Join Jim Krause for an in-depth discussion in this video Pairing hues, part of Color for Design and Art.
- Designers often use pairs of colors for corporate branding projects. Or for print jobs, there are limited two colors of ink. Or, when they're just aiming for the simplicity of a powerful two color palette. So, let's talk about these two color palettes. This emblem style logo, it's going to be our guinea pig for all the color schemes we'll be looking at. We'll start by coloring it with pairs of hues that are meant to convey themselves energetically. When I'm looking for energy I usually go for the warmer side of the color wheel, for at least one of my two colors.
So, how about a bright red? I'm going to pair it with a vibrant red-orange. That is an energetic palette. But, I can see already that we've hit a snag. These two colors just don't show up very well next to each other. They're too close in value. So, let's lighten the red-orange and darken the red, just slightly. That's much better already. And what about making the red-orange even lighter, to increase contrast. Now, you'd think this might help but, you know what, I think it actually takes us in the wrong direction since this light red-orange has kind of an Easter bunny pastel look to it and that's not the kind of energy that I'm aiming for.
So, let's go back to where we just were. The two bright colors we've been working with come from nearby spots on the color wheel which is fine, but I will say that what they convey, in terms of energy, they lack in terms of diversity. So, on the other hand, if we were aiming for a blend of energy and diversity, then we might go with something different. So, let's try this. Let's keep our bright red-orange and replace the red with a wide range of other high-energy hues. So, here are six examples of energetic color combos that also deliver feelings of diversity.
Palettes like these can work well for companies and organizations that are looking to express themselves in an especially dynamic way, you know, athletic teams, fitness clubs, kids toy manufacturers, and so on. One thing these kinds of palettes often lack are feelings of sophistication.
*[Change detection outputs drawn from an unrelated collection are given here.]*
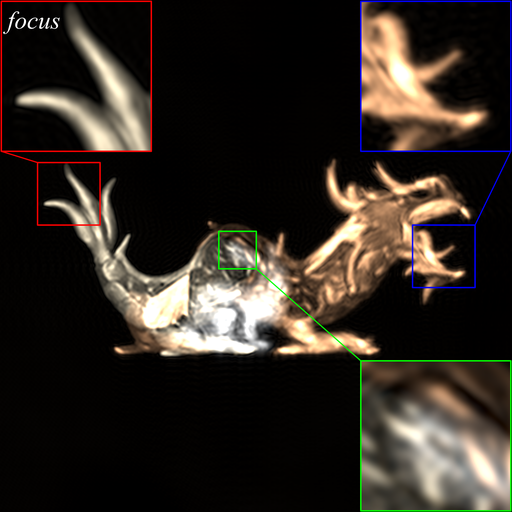
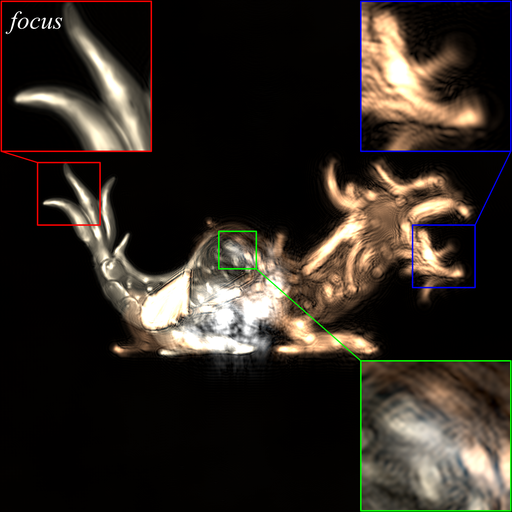
Version_260402_2

diff --git a/model/Reconstruction_mutiview.py b/model/Reconstruction_mutiview.py
@@ -129,7 +129,7 @@ python /workspace/yh/project/CGHReview/model/Reconstruction_RGB_mutiview.py \
   --mode asm_pad \
   --remove_dc 1 \
   --vis_mode mesh_style \
-  --zmin 2 --zmax 2.05 --step 0.05 \
+  --zmin 1.9 --zmax 1.95 --step 0.05 \
   --view_grid 9 --aperture_ratio 0.35 --max_shift_ratio 0.8 \
   --gamma 0.9 --out_size 2048 --save_mosaic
And that's because these color combos come across like two voices that are both shouting, fairly loudly, harmoniously, yeah, but loudly. So, let's see what happens when we leave the red-orange bright and we quiet down all the other hues by muting them.
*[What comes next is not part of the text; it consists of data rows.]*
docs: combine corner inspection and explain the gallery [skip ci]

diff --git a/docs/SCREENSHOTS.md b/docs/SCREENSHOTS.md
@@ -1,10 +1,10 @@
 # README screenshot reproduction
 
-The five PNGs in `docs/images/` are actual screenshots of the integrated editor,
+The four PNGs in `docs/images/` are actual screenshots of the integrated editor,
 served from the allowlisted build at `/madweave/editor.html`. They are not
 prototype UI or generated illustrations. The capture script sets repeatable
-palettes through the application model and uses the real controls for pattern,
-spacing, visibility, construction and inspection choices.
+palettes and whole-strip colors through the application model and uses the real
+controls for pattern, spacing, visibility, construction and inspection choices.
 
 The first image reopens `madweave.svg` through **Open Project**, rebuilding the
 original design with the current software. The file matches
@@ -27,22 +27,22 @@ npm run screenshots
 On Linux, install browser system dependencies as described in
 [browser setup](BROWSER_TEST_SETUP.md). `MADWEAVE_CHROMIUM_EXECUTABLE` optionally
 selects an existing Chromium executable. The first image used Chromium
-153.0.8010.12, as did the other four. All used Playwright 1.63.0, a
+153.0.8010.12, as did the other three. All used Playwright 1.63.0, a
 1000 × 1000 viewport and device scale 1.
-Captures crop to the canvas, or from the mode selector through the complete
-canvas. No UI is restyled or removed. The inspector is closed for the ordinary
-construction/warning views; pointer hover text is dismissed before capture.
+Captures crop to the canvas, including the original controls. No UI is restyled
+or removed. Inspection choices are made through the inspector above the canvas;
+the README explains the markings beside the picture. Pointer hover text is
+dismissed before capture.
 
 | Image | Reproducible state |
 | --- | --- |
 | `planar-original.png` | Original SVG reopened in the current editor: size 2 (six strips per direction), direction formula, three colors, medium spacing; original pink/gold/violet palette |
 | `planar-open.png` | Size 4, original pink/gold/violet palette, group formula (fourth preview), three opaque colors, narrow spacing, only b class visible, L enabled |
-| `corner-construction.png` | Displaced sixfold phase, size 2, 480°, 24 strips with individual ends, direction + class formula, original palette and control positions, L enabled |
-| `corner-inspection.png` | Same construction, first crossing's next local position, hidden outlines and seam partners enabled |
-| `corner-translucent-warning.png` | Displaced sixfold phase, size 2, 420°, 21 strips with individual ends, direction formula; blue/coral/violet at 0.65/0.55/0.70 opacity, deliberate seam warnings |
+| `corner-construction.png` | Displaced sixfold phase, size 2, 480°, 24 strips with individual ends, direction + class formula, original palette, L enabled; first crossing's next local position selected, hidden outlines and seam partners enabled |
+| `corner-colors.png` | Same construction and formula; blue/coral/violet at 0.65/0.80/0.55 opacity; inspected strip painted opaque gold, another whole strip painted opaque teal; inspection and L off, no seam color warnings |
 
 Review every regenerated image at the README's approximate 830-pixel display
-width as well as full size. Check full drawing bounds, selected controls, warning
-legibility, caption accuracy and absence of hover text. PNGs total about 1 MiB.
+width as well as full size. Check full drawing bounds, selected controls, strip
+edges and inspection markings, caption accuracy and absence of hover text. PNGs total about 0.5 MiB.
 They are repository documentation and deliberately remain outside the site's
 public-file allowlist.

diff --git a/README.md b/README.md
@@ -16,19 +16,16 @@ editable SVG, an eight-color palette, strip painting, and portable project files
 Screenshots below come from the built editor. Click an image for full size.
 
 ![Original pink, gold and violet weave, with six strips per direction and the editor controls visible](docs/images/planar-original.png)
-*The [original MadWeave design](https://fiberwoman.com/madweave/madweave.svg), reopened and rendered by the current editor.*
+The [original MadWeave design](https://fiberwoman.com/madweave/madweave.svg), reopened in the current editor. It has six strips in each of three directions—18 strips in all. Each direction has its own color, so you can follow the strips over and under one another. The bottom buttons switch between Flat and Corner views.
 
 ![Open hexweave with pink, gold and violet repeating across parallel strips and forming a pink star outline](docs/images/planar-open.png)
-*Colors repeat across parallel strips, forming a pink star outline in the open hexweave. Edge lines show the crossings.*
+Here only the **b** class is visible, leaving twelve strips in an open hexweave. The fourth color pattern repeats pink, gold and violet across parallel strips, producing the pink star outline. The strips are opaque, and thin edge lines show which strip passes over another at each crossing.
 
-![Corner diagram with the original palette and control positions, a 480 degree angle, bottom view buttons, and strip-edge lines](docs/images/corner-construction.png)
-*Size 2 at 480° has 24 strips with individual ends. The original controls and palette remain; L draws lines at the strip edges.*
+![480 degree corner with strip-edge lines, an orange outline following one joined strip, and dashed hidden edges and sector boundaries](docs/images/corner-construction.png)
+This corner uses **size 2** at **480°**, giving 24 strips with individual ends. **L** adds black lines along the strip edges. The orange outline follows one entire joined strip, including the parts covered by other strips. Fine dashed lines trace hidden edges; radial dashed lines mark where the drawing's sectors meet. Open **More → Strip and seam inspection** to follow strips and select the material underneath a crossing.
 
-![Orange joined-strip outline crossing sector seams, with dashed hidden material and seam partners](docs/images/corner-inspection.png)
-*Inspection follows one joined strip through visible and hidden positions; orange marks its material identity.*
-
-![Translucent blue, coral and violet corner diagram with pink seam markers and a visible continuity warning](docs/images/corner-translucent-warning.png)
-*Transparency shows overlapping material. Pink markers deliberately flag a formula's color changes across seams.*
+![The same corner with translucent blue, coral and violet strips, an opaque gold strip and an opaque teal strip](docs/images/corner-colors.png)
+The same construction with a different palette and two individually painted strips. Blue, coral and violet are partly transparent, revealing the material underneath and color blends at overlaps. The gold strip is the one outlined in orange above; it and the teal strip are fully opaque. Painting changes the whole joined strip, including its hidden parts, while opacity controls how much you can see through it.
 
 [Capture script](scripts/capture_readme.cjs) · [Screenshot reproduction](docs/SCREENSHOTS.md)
Now, that's a whole different range of looks, wouldn't you say? And here, I'll swap out the red-orange with six other bright colors, some warm and some cool. Color combos like these often work well for corporate branding projects because what feels like a sophisticated blend of two different color ideas. We've got bright versus muted, and at the same time, lighter versus darker. What about going further and adding black to the mix? Designers often include black with pairs of corporate colors, as well as white.
Another thing that's often done with colored printing inks and when using black, is to include lighter shades of all these ink colors, which, in terms of color, that just means you're expanding each color to include their monochromatic relatives. So, yes, turns out you can do quite a lot with just three colors of ink, if you want to. And last, let's look at combinations where all the hues are muted. These are color schemes that aren't necessarily meant to scream for attention but rather to show up on the scene, you know, with looks that can range from gritty and urban to understated and elegant, to natural and earthy.
There, we just looked at 36 color combos for one logo design and it didn't take us that long. Digital helpers like Illustrators Color Guide and the Color Picker, that you can get from both Illustrator and Photoshop, and online aides like Paletteton, make this kind of creative exploration really easy and really quick. So, be sure to explore your options thoroughly the next time you're coming up with intriguing and attractive pairs of colors.
Primarily aimed at designers and illustrators, the course leans heavily toward digital tools such as Photoshop and Illustrator, but concludes with some challenges using real-world media (inks and paints!), so members can get a solid understanding of mixing colors and what tools and combinations work best.
- Navigating the color wheel and color vocabulary
- Why a color's value is so important
- RGB vs. CMYK vs. spot
- Finding the perfect color
- Working with grays and browns
- Building a color palette
- Borrowing hues for palettes
- Establishing color hierarchies
- Fixing color problems
- Altering color in photos and illustrations
- Using texture with color
- Painting for learning and fun